EXERCISE OBJECTIVE>
Return all the entries below exactly, except for the images they hold.

%%

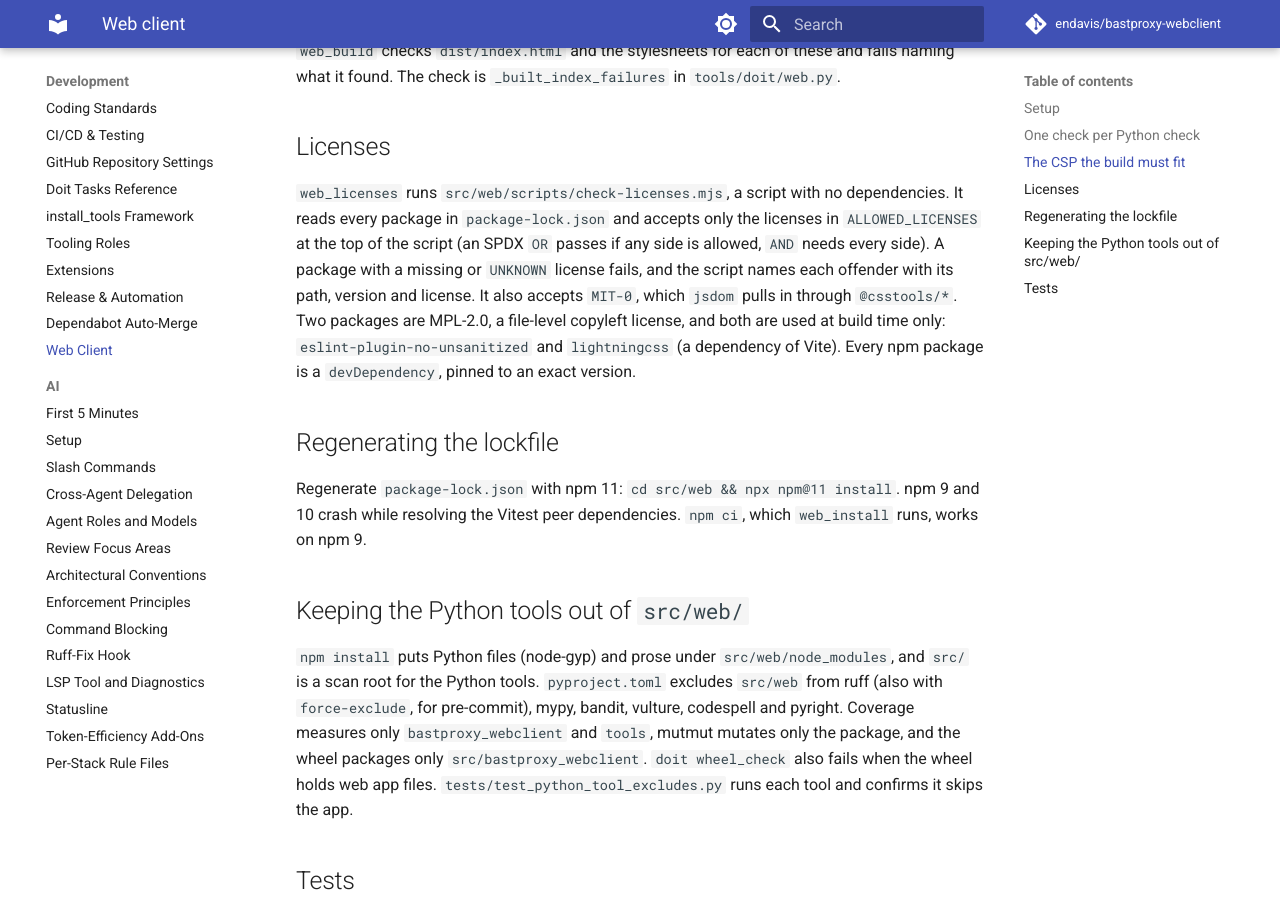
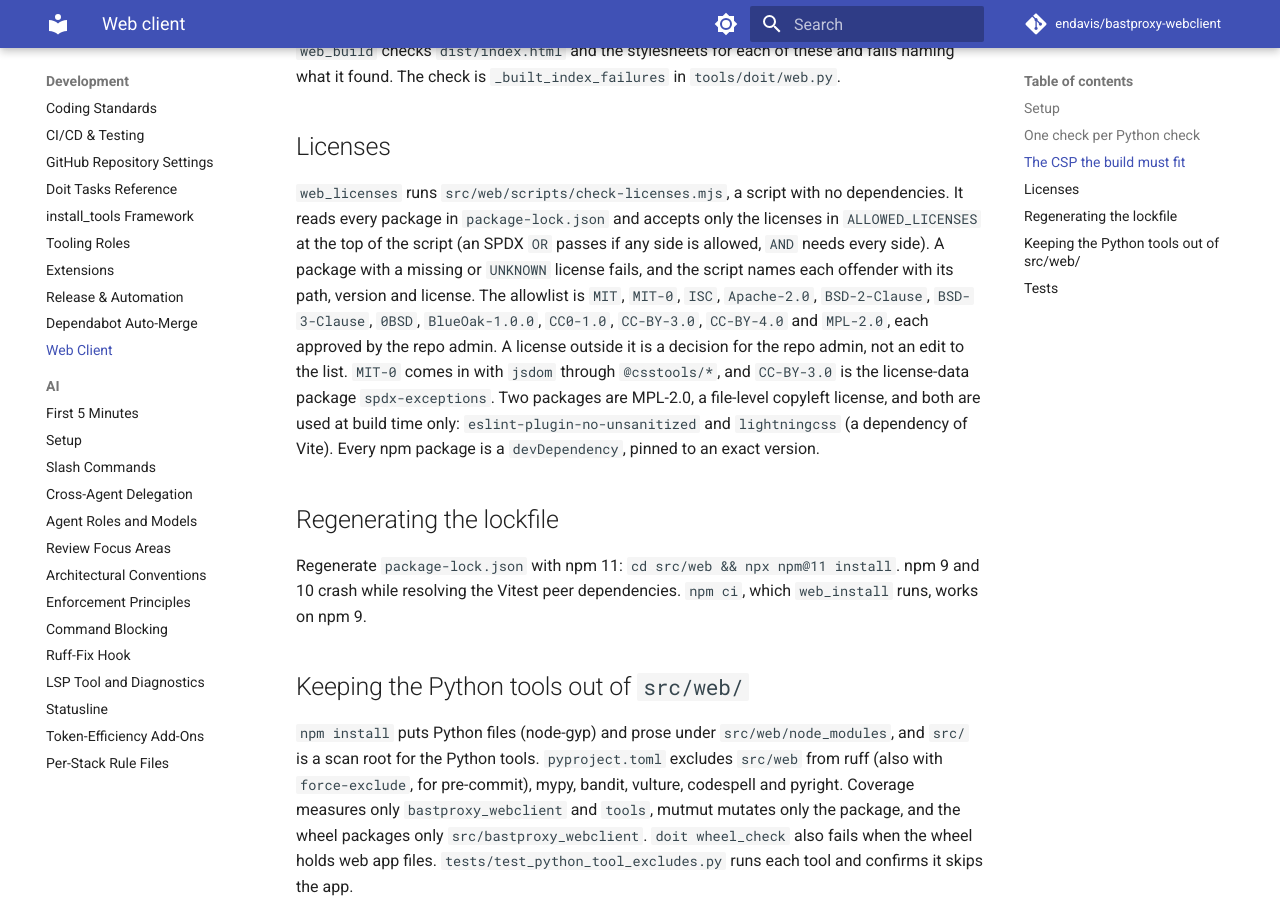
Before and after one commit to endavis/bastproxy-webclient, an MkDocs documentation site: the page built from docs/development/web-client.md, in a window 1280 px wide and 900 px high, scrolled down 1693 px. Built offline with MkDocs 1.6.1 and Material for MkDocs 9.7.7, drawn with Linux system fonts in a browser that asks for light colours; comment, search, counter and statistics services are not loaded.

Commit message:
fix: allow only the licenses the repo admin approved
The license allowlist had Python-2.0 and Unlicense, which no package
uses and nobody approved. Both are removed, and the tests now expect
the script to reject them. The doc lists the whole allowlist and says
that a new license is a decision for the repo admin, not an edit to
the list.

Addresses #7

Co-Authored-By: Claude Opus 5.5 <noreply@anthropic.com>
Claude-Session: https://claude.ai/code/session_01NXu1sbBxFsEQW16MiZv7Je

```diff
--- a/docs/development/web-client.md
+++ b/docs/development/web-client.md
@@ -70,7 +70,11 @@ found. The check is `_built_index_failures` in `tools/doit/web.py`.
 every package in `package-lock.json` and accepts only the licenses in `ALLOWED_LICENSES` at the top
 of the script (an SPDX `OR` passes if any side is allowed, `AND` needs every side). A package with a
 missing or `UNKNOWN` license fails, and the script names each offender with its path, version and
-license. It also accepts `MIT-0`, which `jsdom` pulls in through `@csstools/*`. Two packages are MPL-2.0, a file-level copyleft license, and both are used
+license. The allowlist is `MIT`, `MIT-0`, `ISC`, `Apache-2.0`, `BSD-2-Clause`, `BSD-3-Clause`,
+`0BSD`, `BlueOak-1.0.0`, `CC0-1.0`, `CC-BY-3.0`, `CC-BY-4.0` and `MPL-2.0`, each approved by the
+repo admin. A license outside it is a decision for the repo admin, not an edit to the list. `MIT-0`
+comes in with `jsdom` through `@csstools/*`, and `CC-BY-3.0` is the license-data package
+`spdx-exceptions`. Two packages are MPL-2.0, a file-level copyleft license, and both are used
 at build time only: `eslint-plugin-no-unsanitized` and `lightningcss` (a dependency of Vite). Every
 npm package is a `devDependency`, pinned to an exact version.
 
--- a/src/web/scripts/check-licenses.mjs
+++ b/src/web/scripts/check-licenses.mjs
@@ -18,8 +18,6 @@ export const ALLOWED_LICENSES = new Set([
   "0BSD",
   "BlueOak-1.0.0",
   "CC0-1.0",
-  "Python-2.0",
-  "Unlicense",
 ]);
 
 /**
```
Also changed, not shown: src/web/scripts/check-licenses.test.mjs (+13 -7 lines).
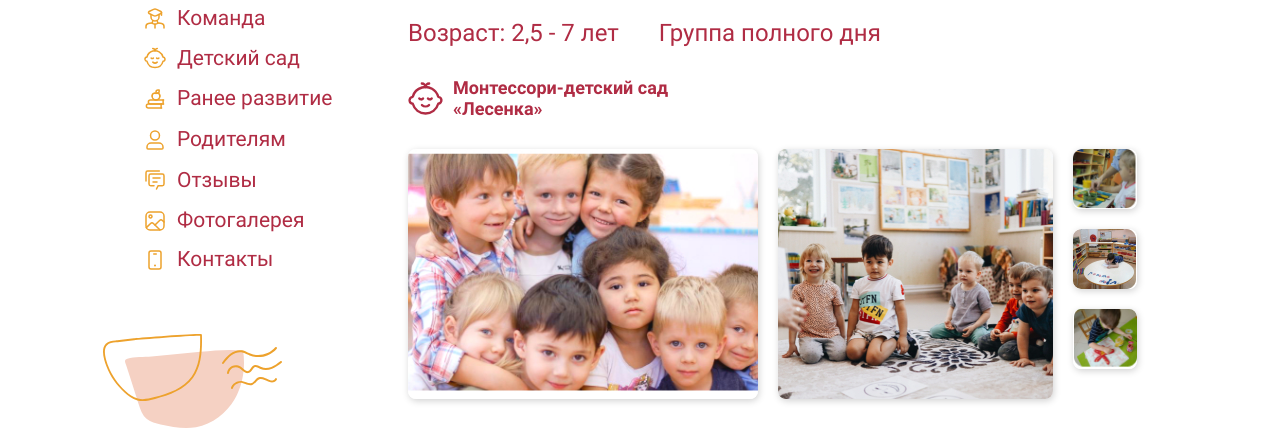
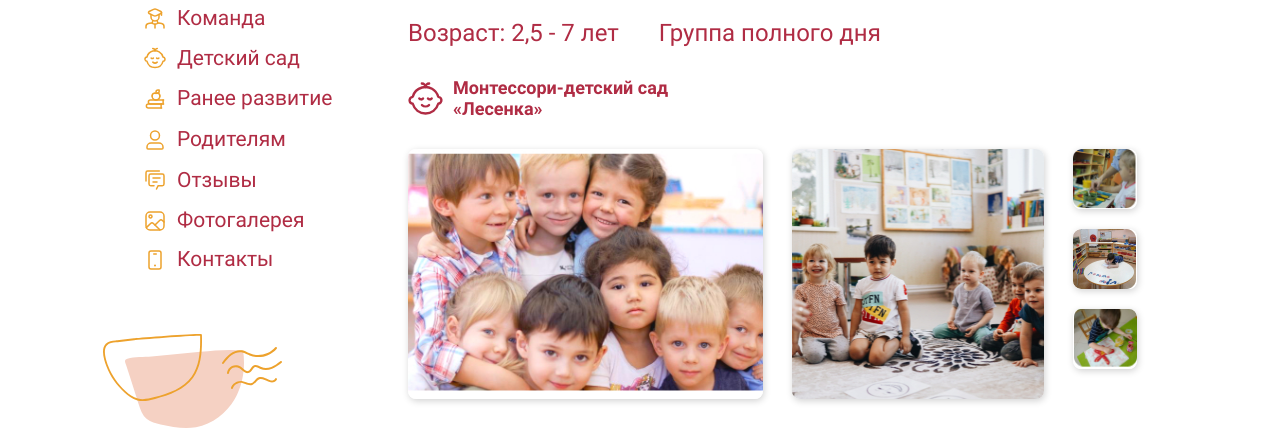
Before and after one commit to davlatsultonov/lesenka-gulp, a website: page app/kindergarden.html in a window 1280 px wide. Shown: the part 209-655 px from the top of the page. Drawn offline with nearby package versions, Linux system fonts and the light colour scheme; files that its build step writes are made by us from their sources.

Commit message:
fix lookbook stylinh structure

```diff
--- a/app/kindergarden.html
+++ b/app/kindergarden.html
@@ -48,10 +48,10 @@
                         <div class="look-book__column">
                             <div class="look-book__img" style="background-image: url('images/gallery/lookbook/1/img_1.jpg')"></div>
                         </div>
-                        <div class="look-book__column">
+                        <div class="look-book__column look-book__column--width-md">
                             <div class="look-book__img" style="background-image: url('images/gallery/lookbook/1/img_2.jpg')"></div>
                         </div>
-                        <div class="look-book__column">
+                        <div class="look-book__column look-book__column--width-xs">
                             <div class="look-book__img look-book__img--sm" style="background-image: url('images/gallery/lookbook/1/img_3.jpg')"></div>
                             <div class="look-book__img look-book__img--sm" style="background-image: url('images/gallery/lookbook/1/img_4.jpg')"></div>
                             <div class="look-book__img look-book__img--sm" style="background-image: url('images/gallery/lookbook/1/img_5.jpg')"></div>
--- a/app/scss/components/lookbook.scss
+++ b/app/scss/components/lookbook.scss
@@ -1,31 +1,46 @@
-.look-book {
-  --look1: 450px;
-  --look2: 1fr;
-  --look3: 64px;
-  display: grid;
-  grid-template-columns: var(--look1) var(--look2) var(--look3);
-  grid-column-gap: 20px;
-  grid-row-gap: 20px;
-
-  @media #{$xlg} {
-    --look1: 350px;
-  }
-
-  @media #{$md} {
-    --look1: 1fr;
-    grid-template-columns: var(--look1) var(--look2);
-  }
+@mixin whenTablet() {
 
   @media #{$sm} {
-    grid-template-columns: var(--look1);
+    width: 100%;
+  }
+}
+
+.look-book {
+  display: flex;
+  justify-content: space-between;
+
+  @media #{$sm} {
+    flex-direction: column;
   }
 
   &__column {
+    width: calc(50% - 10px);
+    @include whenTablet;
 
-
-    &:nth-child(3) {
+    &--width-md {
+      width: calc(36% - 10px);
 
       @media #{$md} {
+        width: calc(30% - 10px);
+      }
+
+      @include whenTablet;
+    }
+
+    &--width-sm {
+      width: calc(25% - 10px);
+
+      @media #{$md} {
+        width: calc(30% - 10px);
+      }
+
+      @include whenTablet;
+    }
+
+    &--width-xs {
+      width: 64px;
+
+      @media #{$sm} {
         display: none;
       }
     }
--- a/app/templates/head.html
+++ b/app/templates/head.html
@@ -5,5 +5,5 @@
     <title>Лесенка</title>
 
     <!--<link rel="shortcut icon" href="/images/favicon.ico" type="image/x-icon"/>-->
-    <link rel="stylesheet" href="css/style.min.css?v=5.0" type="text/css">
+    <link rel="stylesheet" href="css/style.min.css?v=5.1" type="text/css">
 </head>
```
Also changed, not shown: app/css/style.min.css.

%%

SOLUTION TO THIS EXERCISE>
Before and after one commit to endavis/bastproxy-webclient, an MkDocs documentation site: the page built from docs/development/web-client.md, in a window 1280 px wide and 900 px high, scrolled down 1693 px. Built offline with MkDocs 1.6.1 and Material for MkDocs 9.7.7, drawn with Linux system fonts in a browser that asks for light colours; comment, search, counter and statistics services are not loaded.

Commit message:
fix: allow only the licenses the repo admin approved
The license allowlist had Python-2.0 and Unlicense, which no package
uses and nobody approved. Both are removed, and the tests now expect
the script to reject them. The doc lists the whole allowlist and says
that a new license is a decision for the repo admin, not an edit to
the list.

Addresses #7

Co-Authored-By: Claude Opus 5.5 <noreply@anthropic.com>
Claude-Session: https://claude.ai/code/session_01NXu1sbBxFsEQW16MiZv7Je

```diff
--- a/docs/development/web-client.md
+++ b/docs/development/web-client.md
@@ -70,7 +70,11 @@ found. The check is `_built_index_failures` in `tools/doit/web.py`.
 every package in `package-lock.json` and accepts only the licenses in `ALLOWED_LICENSES` at the top
 of the script (an SPDX `OR` passes if any side is allowed, `AND` needs every side). A package with a
 missing or `UNKNOWN` license fails, and the script names each offender with its path, version and
-license. It also accepts `MIT-0`, which `jsdom` pulls in through `@csstools/*`. Two packages are MPL-2.0, a file-level copyleft license, and both are used
+license. The allowlist is `MIT`, `MIT-0`, `ISC`, `Apache-2.0`, `BSD-2-Clause`, `BSD-3-Clause`,
+`0BSD`, `BlueOak-1.0.0`, `CC0-1.0`, `CC-BY-3.0`, `CC-BY-4.0` and `MPL-2.0`, each approved by the
+repo admin. A license outside it is a decision for the repo admin, not an edit to the list. `MIT-0`
+comes in with `jsdom` through `@csstools/*`, and `CC-BY-3.0` is the license-data package
+`spdx-exceptions`. Two packages are MPL-2.0, a file-level copyleft license, and both are used
 at build time only: `eslint-plugin-no-unsanitized` and `lightningcss` (a dependency of Vite). Every
 npm package is a `devDependency`, pinned to an exact version.
 
--- a/src/web/scripts/check-licenses.mjs
+++ b/src/web/scripts/check-licenses.mjs
@@ -18,8 +18,6 @@ export const ALLOWED_LICENSES = new Set([
   "0BSD",
   "BlueOak-1.0.0",
   "CC0-1.0",
-  "Python-2.0",
-  "Unlicense",
 ]);
 
 /**
```
Also changed, not shown: src/web/scripts/check-licenses.test.mjs (+13 -7 lines).
Before and after one commit to davlatsultonov/lesenka-gulp, a website: page app/kindergarden.html in a window 1280 px wide. Shown: the part 209-655 px from the top of the page. Drawn offline with nearby package versions, Linux system fonts and the light colour scheme; files that its build step writes are made by us from their sources.

Commit message:
fix lookbook stylinh structure

```diff
--- a/app/kindergarden.html
+++ b/app/kindergarden.html
@@ -48,10 +48,10 @@
                         <div class="look-book__column">
                             <div class="look-book__img" style="background-image: url('images/gallery/lookbook/1/img_1.jpg')"></div>
                         </div>
-                        <div class="look-book__column">
+                        <div class="look-book__column look-book__column--width-md">
                             <div class="look-book__img" style="background-image: url('images/gallery/lookbook/1/img_2.jpg')"></div>
                         </div>
-                        <div class="look-book__column">
+                        <div class="look-book__column look-book__column--width-xs">
                             <div class="look-book__img look-book__img--sm" style="background-image: url('images/gallery/lookbook/1/img_3.jpg')"></div>
                             <div class="look-book__img look-book__img--sm" style="background-image: url('images/gallery/lookbook/1/img_4.jpg')"></div>
                             <div class="look-book__img look-book__img--sm" style="background-image: url('images/gallery/lookbook/1/img_5.jpg')"></div>
--- a/app/scss/components/lookbook.scss
+++ b/app/scss/components/lookbook.scss
@@ -1,31 +1,46 @@
-.look-book {
-  --look1: 450px;
-  --look2: 1fr;
-  --look3: 64px;
-  display: grid;
-  grid-template-columns: var(--look1) var(--look2) var(--look3);
-  grid-column-gap: 20px;
-  grid-row-gap: 20px;
-
-  @media #{$xlg} {
-    --look1: 350px;
-  }
-
-  @media #{$md} {
-    --look1: 1fr;
-    grid-template-columns: var(--look1) var(--look2);
-  }
+@mixin whenTablet() {
 
   @media #{$sm} {
-    grid-template-columns: var(--look1);
+    width: 100%;
+  }
+}
+
+.look-book {
+  display: flex;
+  justify-content: space-between;
+
+  @media #{$sm} {
+    flex-direction: column;
   }
 
   &__column {
+    width: calc(50% - 10px);
+    @include whenTablet;
 
-
-    &:nth-child(3) {
+    &--width-md {
+      width: calc(36% - 10px);
 
       @media #{$md} {
+        width: calc(30% - 10px);
+      }
+
+      @include whenTablet;
+    }
+
+    &--width-sm {
+      width: calc(25% - 10px);
+
+      @media #{$md} {
+        width: calc(30% - 10px);
+      }
+
+      @include whenTablet;
+    }
+
+    &--width-xs {
+      width: 64px;
+
+      @media #{$sm} {
         display: none;
       }
     }
--- a/app/templates/head.html
+++ b/app/templates/head.html
@@ -5,5 +5,5 @@
     <title>Лесенка</title>
 
     <!--<link rel="shortcut icon" href="/images/favicon.ico" type="image/x-icon"/>-->
-    <link rel="stylesheet" href="css/style.min.css?v=5.0" type="text/css">
+    <link rel="stylesheet" href="css/style.min.css?v=5.1" type="text/css">
 </head>
```
Also changed, not shown: app/css/style.min.css.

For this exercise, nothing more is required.